In the course of my editing numerous scholarly journals, there was an interview with Eleanor in Storytelling: A Critical Journal of Popular Narrative 5.3 (2006) by Norlisha F. Crawford (University of Wisconsin–Oshkosh). Here are two excerpts:
NFC: Let's talk a little about your work as it fits into the traditions of African American literature. . . . Is there a conscious nod on your part of the cultural ancestry of the South and values passed on from the South to the North?
ETB: I think it is just ingrained in what we are and what we do. I really do, as an African American woman, because I am also German, Scot[tish], and Irish. But as an African American woman, those are just my connections. I have never been to Europe; I have been to the South. Those are the people I know. . . . I just think it [Southern cultural ways] is just, for me, the norm. This is my environment; this is where I live. If I didn't write it like this, then I couldn't do it; I'd be writing about a white person. That is where we come from; that's our heritage; that is who we are, as black people. I couldn't not do that. (190–91; emphasis in original)
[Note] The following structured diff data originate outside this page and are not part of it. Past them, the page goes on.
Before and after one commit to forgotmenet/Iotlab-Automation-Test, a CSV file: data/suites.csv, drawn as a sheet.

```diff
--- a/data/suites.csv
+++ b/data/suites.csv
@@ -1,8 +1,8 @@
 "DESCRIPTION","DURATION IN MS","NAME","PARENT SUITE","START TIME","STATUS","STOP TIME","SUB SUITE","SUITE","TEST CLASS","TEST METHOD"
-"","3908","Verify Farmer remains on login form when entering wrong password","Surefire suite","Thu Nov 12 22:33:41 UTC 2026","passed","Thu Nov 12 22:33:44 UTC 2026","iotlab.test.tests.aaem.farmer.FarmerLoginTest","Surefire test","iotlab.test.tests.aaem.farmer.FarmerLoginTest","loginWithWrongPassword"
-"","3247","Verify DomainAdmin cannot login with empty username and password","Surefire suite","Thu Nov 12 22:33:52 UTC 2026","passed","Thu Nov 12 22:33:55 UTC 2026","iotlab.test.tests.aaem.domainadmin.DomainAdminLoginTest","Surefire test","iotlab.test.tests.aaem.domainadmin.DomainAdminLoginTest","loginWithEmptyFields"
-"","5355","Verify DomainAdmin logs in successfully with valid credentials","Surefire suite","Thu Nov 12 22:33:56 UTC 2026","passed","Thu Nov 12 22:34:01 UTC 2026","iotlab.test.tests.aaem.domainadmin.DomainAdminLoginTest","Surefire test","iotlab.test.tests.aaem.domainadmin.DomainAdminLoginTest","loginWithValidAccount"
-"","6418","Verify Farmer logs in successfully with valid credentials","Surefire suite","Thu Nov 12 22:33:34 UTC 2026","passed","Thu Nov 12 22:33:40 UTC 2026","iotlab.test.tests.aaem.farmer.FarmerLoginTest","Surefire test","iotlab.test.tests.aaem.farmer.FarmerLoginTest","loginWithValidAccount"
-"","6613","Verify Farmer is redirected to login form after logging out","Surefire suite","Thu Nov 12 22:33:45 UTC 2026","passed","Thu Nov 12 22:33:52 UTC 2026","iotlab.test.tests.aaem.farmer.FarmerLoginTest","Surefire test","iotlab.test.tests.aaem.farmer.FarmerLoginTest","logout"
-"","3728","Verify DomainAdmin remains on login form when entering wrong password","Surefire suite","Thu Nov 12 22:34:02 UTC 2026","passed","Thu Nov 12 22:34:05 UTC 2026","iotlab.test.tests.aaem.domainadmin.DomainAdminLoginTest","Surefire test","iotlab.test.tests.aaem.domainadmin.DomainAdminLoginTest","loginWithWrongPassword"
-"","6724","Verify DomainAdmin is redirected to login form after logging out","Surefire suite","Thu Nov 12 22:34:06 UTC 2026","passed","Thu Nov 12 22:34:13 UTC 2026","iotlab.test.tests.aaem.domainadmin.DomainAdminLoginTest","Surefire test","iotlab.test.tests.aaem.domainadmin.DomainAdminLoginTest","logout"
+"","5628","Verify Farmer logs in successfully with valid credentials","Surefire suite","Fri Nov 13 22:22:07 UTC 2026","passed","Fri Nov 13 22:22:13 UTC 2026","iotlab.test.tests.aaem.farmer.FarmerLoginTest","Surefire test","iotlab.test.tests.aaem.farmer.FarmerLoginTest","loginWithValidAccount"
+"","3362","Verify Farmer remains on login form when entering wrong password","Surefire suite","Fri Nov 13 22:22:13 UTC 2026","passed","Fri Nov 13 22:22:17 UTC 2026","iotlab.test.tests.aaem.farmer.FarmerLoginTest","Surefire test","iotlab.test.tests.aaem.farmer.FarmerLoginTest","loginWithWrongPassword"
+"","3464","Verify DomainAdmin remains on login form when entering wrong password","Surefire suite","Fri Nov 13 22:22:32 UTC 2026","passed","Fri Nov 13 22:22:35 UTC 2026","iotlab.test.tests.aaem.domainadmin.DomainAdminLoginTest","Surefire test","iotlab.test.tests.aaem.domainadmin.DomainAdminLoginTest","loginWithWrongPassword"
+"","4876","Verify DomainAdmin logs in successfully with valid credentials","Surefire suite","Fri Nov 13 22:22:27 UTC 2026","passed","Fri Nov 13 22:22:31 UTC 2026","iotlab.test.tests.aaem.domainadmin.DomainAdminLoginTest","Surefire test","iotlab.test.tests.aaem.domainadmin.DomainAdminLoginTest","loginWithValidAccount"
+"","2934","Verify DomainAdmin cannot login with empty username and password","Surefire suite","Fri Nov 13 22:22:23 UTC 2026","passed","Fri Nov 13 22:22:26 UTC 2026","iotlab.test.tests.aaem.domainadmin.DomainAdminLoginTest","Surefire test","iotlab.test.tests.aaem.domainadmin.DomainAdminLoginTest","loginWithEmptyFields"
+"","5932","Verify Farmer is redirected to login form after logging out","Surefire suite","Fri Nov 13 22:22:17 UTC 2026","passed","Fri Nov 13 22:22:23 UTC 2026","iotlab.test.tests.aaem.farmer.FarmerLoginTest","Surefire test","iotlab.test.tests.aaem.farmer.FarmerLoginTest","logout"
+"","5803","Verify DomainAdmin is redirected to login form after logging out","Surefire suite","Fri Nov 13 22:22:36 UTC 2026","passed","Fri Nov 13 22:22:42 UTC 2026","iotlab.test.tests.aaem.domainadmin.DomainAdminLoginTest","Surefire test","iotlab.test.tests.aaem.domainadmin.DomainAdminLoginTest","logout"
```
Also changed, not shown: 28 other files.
ETB: . . . I thought about [Rosa Parks] a lot as she was honored with a place in the Rotunda. Can you imagine? She was on the verge of being evicted from the home she rented [in Detroit], at one point [in 1994]. . . . [N]ow, in death, people are honoring her and bringing flowers. Give me my flowers while I am alive. . . . Honors are nice, but honor your heroes when they are alive and can smell the flowers. When you can see their faces smiling as they enjoy them. (195–96)